For years, extremists on both sides have used violence to deny moderates the opportunity to work together. Cease-fires have created a new atmosphere, and allowed parties with links to the militant groups into the peace talks that led to the agreement.
A large "Yes" vote would allow the moderates to come together in the new elected Assembly that gradually is to assume many government functions in Northern Ireland.
But it is not just moderates who are on the "Yes" side. Sinn Fein and the Progressive Unionist Party (which is linked to the extremist Loyalist Volunteer Force) also campaigned for a "Yes" vote.
Still, moderates on both sides want these parties to be denied seats in a new Assembly until their militant allies declare their cease-fires permanent and give up their weapons.

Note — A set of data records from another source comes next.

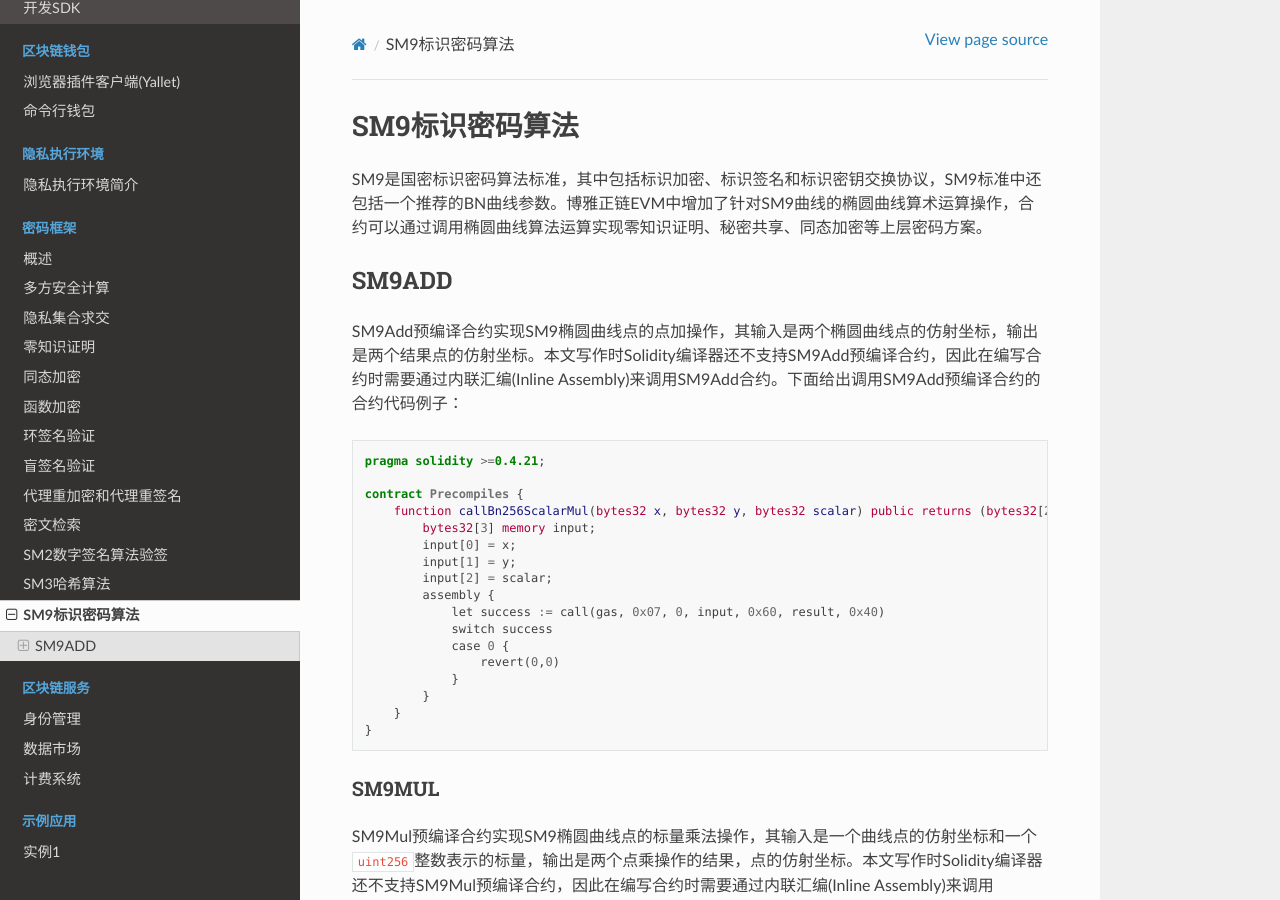
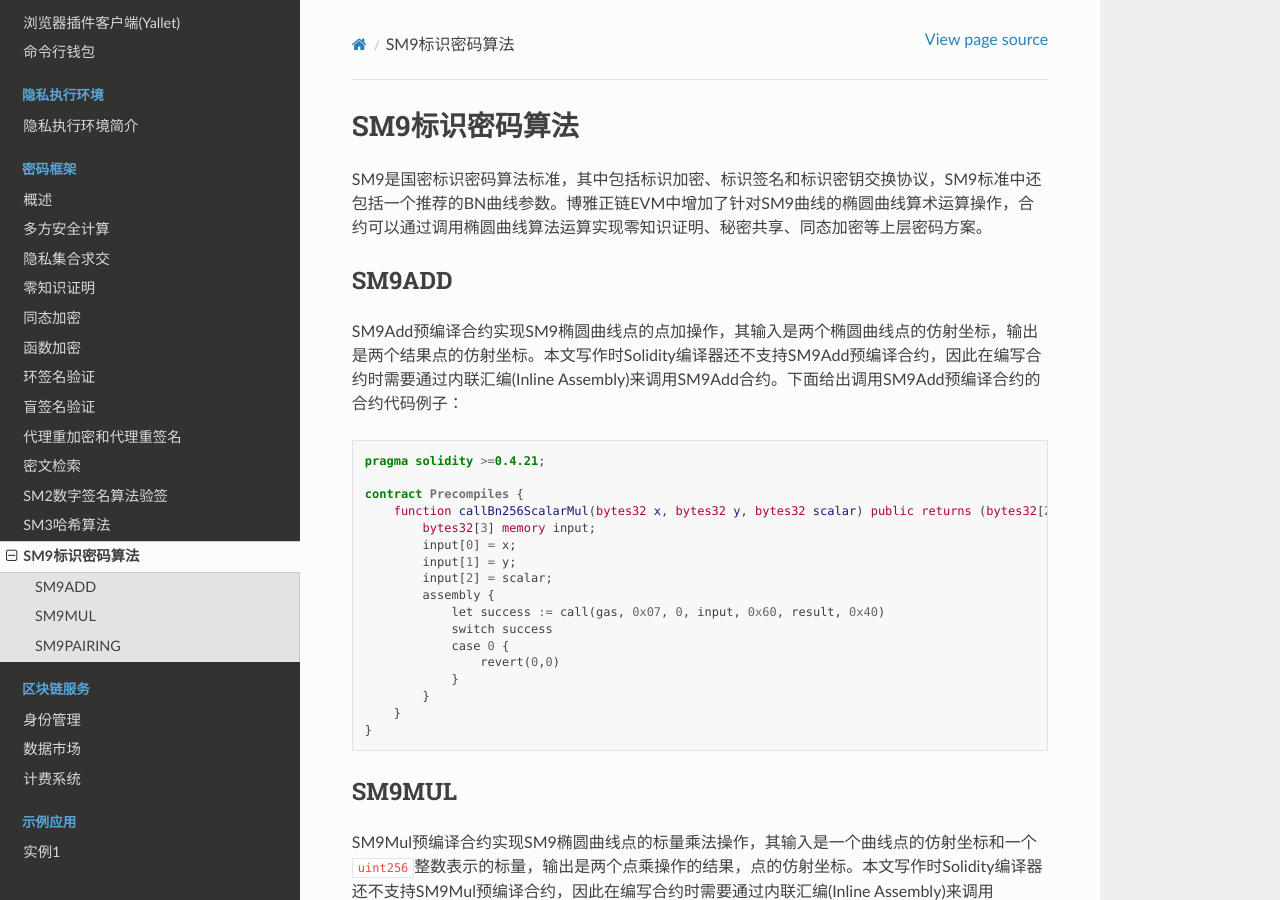
Before and after one commit to boyanet/yape-docs, a Sphinx documentation site: the page built from docs/source/cipher_structure/sm9.md, in a window 1280 px wide and 900 px high. Built offline with Sphinx 7.4.7 and the Read the Docs theme 2.0.0, drawn with Linux system fonts in a browser that asks for light colours.

Commit message:
Update sm9.md

````diff
--- a/docs/source/cipher_structure/sm9.md
+++ b/docs/source/cipher_structure/sm9.md
@@ -26,7 +26,7 @@ contract Precompiles {
 }
 ```
 
-### SM9MUL
+## SM9MUL
 
 SM9Mul预编译合约实现SM9椭圆曲线点的标量乘法操作，其输入是一个曲线点的仿射坐标和一个`uint256`整数表示的标量，输出是两个点乘操作的结果，点的仿射坐标。本文写作时Solidity编译器还不支持SM9Mul预编译合约，因此在编写合约时需要通过内联汇编(Inline Assembly)来调用SM9Mul合约。下面给出调用SM9Mul预编译合约的合约代码例子：
 
@@ -50,7 +50,7 @@ contract Precompiles {
 }
 ```
 
-### SM9PAIRING
+## SM9PAIRING
 
 SM9Pairing预编译合约实现SM9曲线参数上的双线性对(Pairing)操作，可以用于零知识证明等复杂密码方案。本文写作时Solidity编译器还不支持SM9Pairing预编译合约，因此在编写合约时需要通过内联汇编(Inline Assembly)来调用SM9Pairing合约。下面给出调用SM9Pairing预编译合约的合约代码例子：
 
````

A division that's not traditional
The problem of weapons decommissioning, and the prospect of hard-line Unionist Parties determined to disrupt an assembly, mean Northern Ireland is likely to face years of political wrangling.
But the sight of Unionist and Republican politicians campaigning on the same side for a "Yes" vote, to most of the people with whom I have spoken in Belfast this week, is in itself a concrete achievement of the peace agreement.
To them, political wrangling is a lot better than bombs and guns.
The threat of violence has diminished but not disappeared. Some breakaway militant groups on both sides have not declared cease-fires. And the IRA and the main Loyalist militant groups are still heavily armed.
Suspicions remain high on all sides in Northern Ireland after decades of violence and hundreds of years of British rule in all or part of Ireland.
But the divisions that have always been drawn along religious lines, between Catholic and Protestant communities, appear to have shifted, temporarily at least.
The new division is between those who see a "Yes" vote as either a vote for peace or giving them some political advantage, and those who see a "No" vote as rejecting an agreement that would put them at a political disadvantage or create conditions for further violence.
Whatever the result, in giving the people a chance to express themselves independently from religious and political traditions, the agreement and the referendums already have changed the political environment in Northern Ireland beyond recognition.